For three weeks in June, the renowned Sitka Summer Music Festival (907/747-6744, www.sitkamusicfestival.org) attracts musicians from all over the world. Chamber music concerts are given several evenings per week in Centennial Hall, but the most fun is the annual BoatParty Concert (reserve early). Concert tickets may be hard to come by, but you can always visit rehearsals for free. Another cultural event, the Sitka Symposium (907/747-3794, www.islandinstitutealaska.org) in late June, attracts nationally known poets and writers.
In late May, visitors can join locals in the Sitka Salmon Derby, where the top fish is often a 60-pound-plus king salmon. July 4th features a parade, races, a softball tournament, live music, dancing, and fireworks. On Labor Day weekend, the Mudball Classic Softball Tournament attracts teams from around the nation for fun in the muck.
As the town where Alaska was officially transferred from Russian to American hands, Sitka is also the place to be on Alaska Day. A celebration of “Seward’s Folly” is held each October 18 with dances (including a remarkable performance by the New Archangel Dancers), traditional Russian costumes, a parade, and a reenactment of the brief transfer ceremony.
In early November, the Sitka Whalefest (907/747-7964, www.sitkawhalefest.org) attracts biologists and those who love whales and other marine mammals to a series of scientific seminars, whale-watching tours, concerts, crafts, and exhibits.

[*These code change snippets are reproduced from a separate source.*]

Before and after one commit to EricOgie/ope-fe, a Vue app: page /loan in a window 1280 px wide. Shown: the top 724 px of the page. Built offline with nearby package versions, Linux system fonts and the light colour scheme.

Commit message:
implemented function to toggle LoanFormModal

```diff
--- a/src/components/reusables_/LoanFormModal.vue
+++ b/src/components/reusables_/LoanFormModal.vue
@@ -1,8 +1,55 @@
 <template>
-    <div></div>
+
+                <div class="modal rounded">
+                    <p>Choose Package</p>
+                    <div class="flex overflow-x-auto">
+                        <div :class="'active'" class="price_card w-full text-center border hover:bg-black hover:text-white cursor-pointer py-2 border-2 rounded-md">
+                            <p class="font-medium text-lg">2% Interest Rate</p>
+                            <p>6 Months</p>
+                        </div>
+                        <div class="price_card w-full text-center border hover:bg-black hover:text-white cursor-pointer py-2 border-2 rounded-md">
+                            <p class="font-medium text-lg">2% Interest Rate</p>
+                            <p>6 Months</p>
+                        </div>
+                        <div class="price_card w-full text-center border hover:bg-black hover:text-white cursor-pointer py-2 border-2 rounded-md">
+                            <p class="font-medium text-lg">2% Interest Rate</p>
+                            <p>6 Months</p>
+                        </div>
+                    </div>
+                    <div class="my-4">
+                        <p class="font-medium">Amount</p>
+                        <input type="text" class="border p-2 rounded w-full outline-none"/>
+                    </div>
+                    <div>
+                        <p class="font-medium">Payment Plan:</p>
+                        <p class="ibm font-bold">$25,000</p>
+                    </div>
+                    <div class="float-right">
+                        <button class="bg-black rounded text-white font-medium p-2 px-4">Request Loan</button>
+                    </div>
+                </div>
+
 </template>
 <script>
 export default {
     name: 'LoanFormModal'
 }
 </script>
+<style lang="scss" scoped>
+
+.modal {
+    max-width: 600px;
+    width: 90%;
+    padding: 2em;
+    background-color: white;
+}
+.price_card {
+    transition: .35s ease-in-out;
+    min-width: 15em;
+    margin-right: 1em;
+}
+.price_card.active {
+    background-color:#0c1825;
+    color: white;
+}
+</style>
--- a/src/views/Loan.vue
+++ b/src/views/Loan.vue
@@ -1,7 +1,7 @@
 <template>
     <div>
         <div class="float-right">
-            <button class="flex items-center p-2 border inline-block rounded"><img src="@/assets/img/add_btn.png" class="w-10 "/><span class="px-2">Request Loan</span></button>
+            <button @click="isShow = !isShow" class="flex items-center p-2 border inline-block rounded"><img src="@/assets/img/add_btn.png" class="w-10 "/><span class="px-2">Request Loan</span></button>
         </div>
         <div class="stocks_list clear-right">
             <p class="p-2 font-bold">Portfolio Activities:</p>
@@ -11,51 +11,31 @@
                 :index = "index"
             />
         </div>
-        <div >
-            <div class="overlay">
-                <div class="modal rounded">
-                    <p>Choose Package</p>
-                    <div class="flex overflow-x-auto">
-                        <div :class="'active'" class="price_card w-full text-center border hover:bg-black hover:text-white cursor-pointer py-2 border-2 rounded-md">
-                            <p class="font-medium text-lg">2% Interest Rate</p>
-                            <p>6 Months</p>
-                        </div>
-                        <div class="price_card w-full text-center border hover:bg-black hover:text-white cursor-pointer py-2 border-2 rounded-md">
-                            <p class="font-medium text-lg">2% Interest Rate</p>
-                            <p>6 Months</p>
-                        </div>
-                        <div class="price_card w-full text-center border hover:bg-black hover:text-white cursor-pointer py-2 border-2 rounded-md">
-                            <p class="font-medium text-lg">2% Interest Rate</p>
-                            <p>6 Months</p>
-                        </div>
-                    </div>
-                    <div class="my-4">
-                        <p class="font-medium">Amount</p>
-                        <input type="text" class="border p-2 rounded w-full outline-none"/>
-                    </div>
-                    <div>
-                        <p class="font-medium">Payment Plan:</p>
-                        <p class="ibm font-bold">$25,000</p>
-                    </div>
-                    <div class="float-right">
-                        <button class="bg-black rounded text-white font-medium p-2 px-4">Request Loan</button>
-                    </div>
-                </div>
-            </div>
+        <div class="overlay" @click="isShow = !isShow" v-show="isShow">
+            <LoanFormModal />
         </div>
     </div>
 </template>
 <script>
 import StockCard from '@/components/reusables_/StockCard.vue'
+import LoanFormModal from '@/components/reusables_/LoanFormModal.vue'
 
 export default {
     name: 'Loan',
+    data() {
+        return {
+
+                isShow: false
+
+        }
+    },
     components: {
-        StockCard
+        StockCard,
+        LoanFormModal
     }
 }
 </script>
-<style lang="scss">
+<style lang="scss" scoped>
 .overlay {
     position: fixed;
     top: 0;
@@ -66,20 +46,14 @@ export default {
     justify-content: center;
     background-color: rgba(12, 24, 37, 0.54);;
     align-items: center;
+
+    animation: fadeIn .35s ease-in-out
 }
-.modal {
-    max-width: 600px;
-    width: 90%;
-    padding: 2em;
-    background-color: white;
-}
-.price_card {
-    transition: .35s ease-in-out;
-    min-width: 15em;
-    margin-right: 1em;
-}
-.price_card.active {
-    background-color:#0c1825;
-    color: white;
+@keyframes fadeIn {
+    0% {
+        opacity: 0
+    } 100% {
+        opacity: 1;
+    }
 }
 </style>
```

When cruise ships are in town, Herrigan Centennial Hall auditorium comes alive with half-hour performances of traditional Russian, Ukrainian, and Moldavian dance by the 30-member all-female New Archangel Dancers (907/747-5516, www.newarchangeldancers.com, $8). The troupe has toured extensively, including visits to Japan, Canada, Mexico, and even the Russian motherland.
For a very different form of dance, the Sheet’Ka Kwaan Naa Kahidi Dancers (907/747-7290, $8 adults, $5 children) give Tlingit performances in full regalia through the summer months. These excellent half-hour productions are offered when cruise ships are in port. Most folks see them as part of a bus tour given by Tribal Tours. Performances take place in the imposing Sheet’Ka Kwaan Naa Kahidi Community House, next to the Pioneers Home on Katlian Street.
Fishers and would-be crewmembers hang out at the sometimes-rowdy Pioneer Bar (Katlian St., 907/747-3456). The P-Bar’s walls are crowded with hundreds of photos of local fishing boats, and the blackboard often has “crew wanted” ads.
Inside the Sitka Hotel, Victoria’s Pourhouse (907/747-9301) has a gigantic TV, beer on tap, a smoke-free setting, and free Wi-Fi. Ernie’s Old Time Saloon (130 Lincoln St., 907/747-3334) features live music most weekends and a couple of offbeat stuffed animals, including a “sidehill” salmon.
© Don Pitcher from Moon Alaska, 10th Edition